Besides the described advantage of the Token Bucket algorithm, the average throughput will match with the set threshold, as in a long period of time, the amount of available resources will be determined not by the size of the buffer, but by the intensity of its filling, which is equal to the throughput threshold.
Video 3 - Data processing at the speed limit buffer
The Token Bucket algorithm can be applied to separate traffic flows. In this case, a speed limit buffer will be allocated for each flow (video 4).

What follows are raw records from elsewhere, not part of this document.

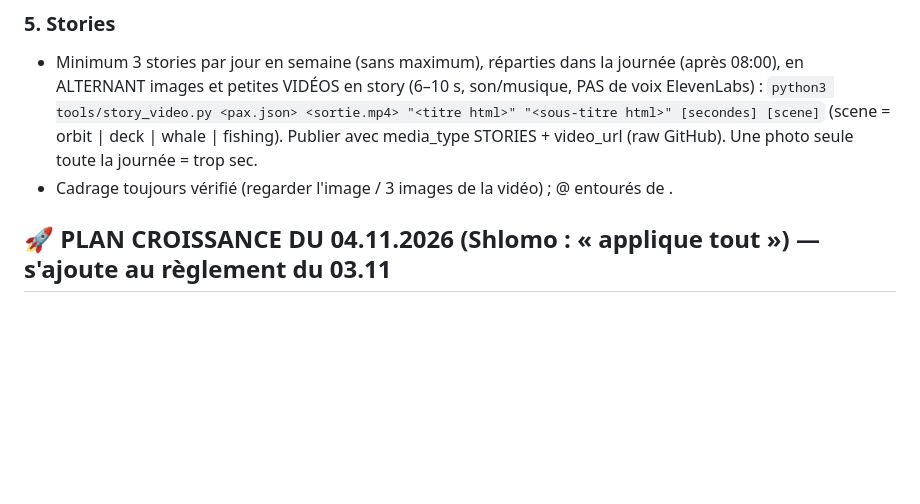
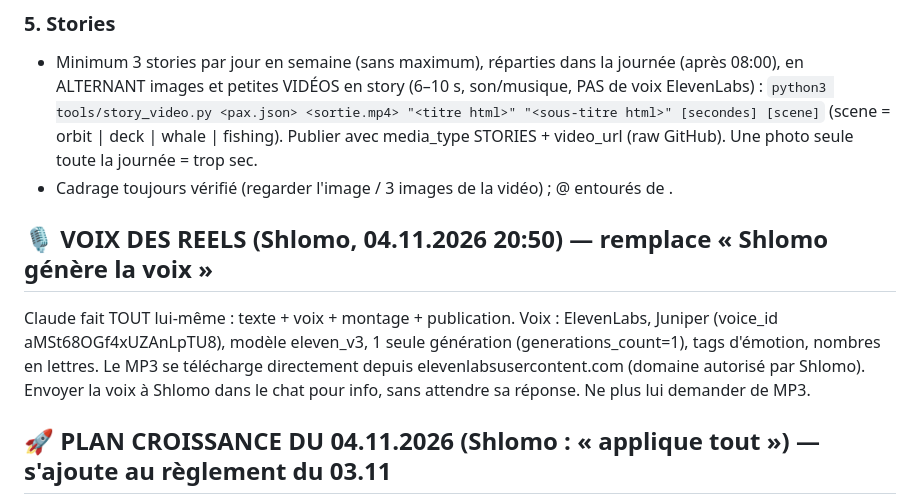
Before and after one commit to chlomo111-bit/tovim-beyachad, a Markdown page: tools/ROUTINE.md, the part around the change. GitHub-like rendering; blank space fills up the shorter version.

Commit message:
ROUTINE : Claude génère lui-même la voix des reels (Shlomo, 04.11)
Co-Authored-By: Claude Opus 5.5 <noreply@anthropic.com>
Claude-Session: https://claude.ai/code/session_01K8i1w3cAMTYxKvqGVntEZR

```diff
--- a/tools/ROUTINE.md
+++ b/tools/ROUTINE.md
@@ -39,6 +39,9 @@ Visuel : filmé en 3D dans le jeu (caméra qui bouge, personnages animés), le b
 ### 5. Stories
 - Minimum 3 stories par jour en semaine (sans maximum), réparties dans la journée (après 08:00), en ALTERNANT images et petites VIDÉOS en story (6–10 s, son/musique, PAS de voix ElevenLabs) : `python3 tools/story_video.py <pax.json> <sortie.mp4> "<titre html>" "<sous-titre html>" [secondes] [scene]` (scene = orbit | deck | whale | fishing). Publier avec media_type STORIES + video_url (raw GitHub). Une photo seule toute la journée = trop sec.
 - Cadrage toujours vérifié (regarder l'image / 3 images de la vidéo) ; @ entourés de <span dir="ltr" style="unicode-bidi:isolate">.
+
+## 🎙️ VOIX DES REELS (Shlomo, 04.11.2026 20:50) — remplace « Shlomo génère la voix »
+Claude fait TOUT lui-même : texte + voix + montage + publication. Voix : ElevenLabs, Juniper (voice_id aMSt68OGf4xUZAnLpTU8), modèle eleven_v3, 1 seule génération (generations_count=1), tags d'émotion, nombres en lettres. Le MP3 se télécharge directement depuis elevenlabsusercontent.com (domaine autorisé par Shlomo). Envoyer la voix à Shlomo dans le chat pour info, sans attendre sa réponse. Ne plus lui demander de MP3.
 
 ## 🚀 PLAN CROISSANCE DU 04.11.2026 (Shlomo : « applique tout ») — s'ajoute au règlement du 03.11
 Constat : à la même heure (19:00), les reels vont de 206 à 1 636 vues ; celui du 2.11 (20 partages) nommait des joueurs en compétition. Le contenu partageable compte plus que l'heure.
```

In this example, two speed limit rules are implemented: for the traffic of vlan 161 - 3 data units per unit of time, for the traffic of vlan 162 - 2 data units. The buffer size for each traffic flow contains 4 time intervals, i.e. 12 data units for vlan's 161 traffic and 8 data units for vlan's 162 traffic. In total, 5 data units are allocated to the buffers in each time interval, then the allocated resources are distributed between the buffers. Since the size of the buffers is limited, the resources that exceed their size cannot be used.

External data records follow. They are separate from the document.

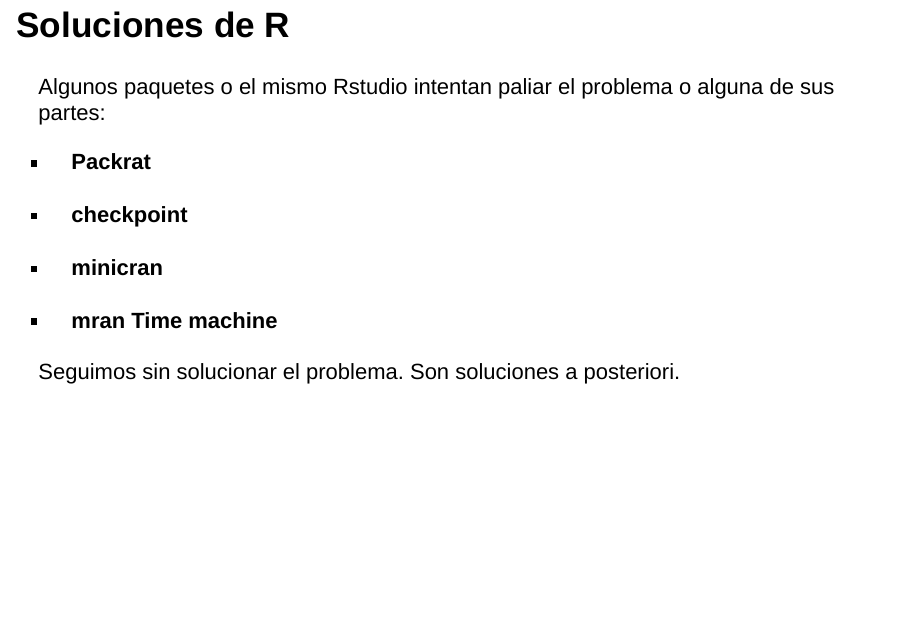
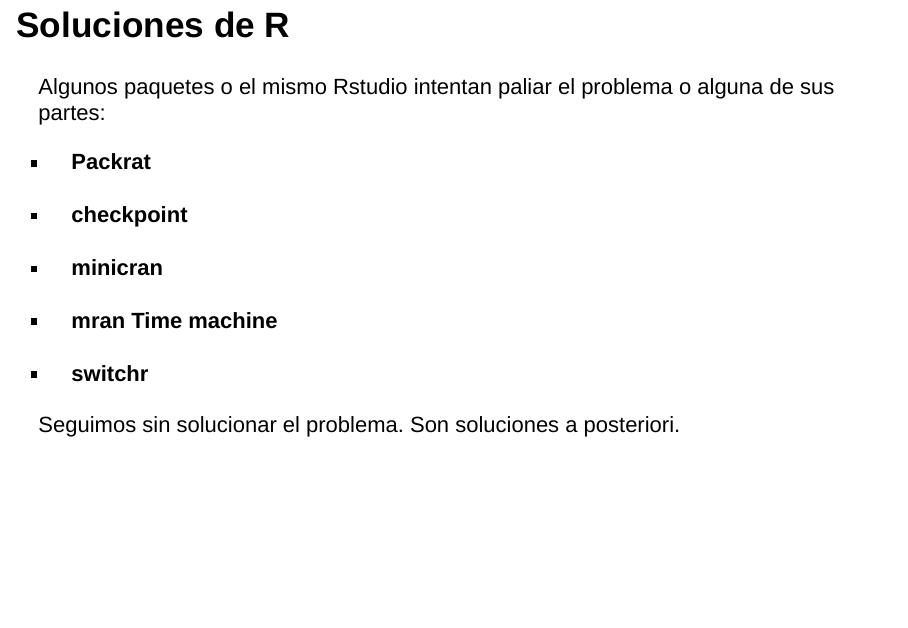
Before and after one commit to verajosemanuel/2017_slides_Docker_for_R, an R Markdown document (2017_MADRUG.Rmd): page 13 of 52. Rendered offline with R 4.5, knitr and Pandoc, with nearby package versions; drawn as Slidy slides in place of the format the file asks for.

Commit message:
added switchr package

```diff
--- a/2017_MADRUG.Rmd
+++ b/2017_MADRUG.Rmd
@@ -102,6 +102,8 @@
 - **minicran**
 
 - **mran Time machine**
+
+- **switchr**
 
 Seguimos sin solucionar el problema. Son soluciones a posteriori.
 
```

Video 4 - Resource allocation for two speed limit buffers
Each buffer's resources can only be used for the traffic of the corresponding service (video 5). Thus, to handle vlan's 161 traffic, only the resources of the buffer for vlan's 161 traffic are used. Similarly, the other buffer's resources are used for vlan's 162 traffic.
Video 5 - Usage of the dedicated resources for data processing
There are ways to combine the resource buffers. For example, on the Infinet devices, the allocated resource buffers can be combined using classes (see below). If one resource buffer is filled with resources (video 6), its further incoming resources can be provided to another buffer.
In the example below, the buffer for vlan 162 is full of resources, allowing to fill in the vlan's 161 buffer with 5 data units of resources, instead of 3 (its own 3 data units plus the 2 data units of the other buffer). In this case, the vlan's 161 service throughput will increase. But when vlan's 162 traffic resource buffer will have free space, the resource allocation will return to the normal mode: for vlan's 161 buffer - 3 data units, for vlan's 162 buffer - 2 data units.
Video 6 - Redistribution of the allocated resources between various speed limit buffers
The throughput limitation principle described above is implemented in the Infinet devices in two ways:
The Infinet devices allow to configure hierarchical throughput allocation structures. Two object types are used to perform this: a logical channel and a class, which are connected by a child-parent relationship. The class has a throughput value assigned, which is distributed between the child logical channels, and the channel has a guaranteed and a maximum throughput value - CIR and MIR.
Let's look at the example of transmitting the traffic of two services associated with vlan id's 161 and 162, between Master and Slave (Figure 17a). The total traffic of the services should not exceed 9 Mbps.
The Master's device configuration can be performed in the following way (Figure 17b):
Figure 17a - Throughput limitation for 2 traffic flows tagged with vlan-ids 161 and 162
Figure 17b - Hierarchical channel structure of the throughput limits for the traffic of vlans 161 and 162
The throughput limitation capabilities of all Infinet families of devices are shown in the table below:
Throughput limitation capabilities in Infinet devices
Use the following recommendations during the data throughput limitation configuration: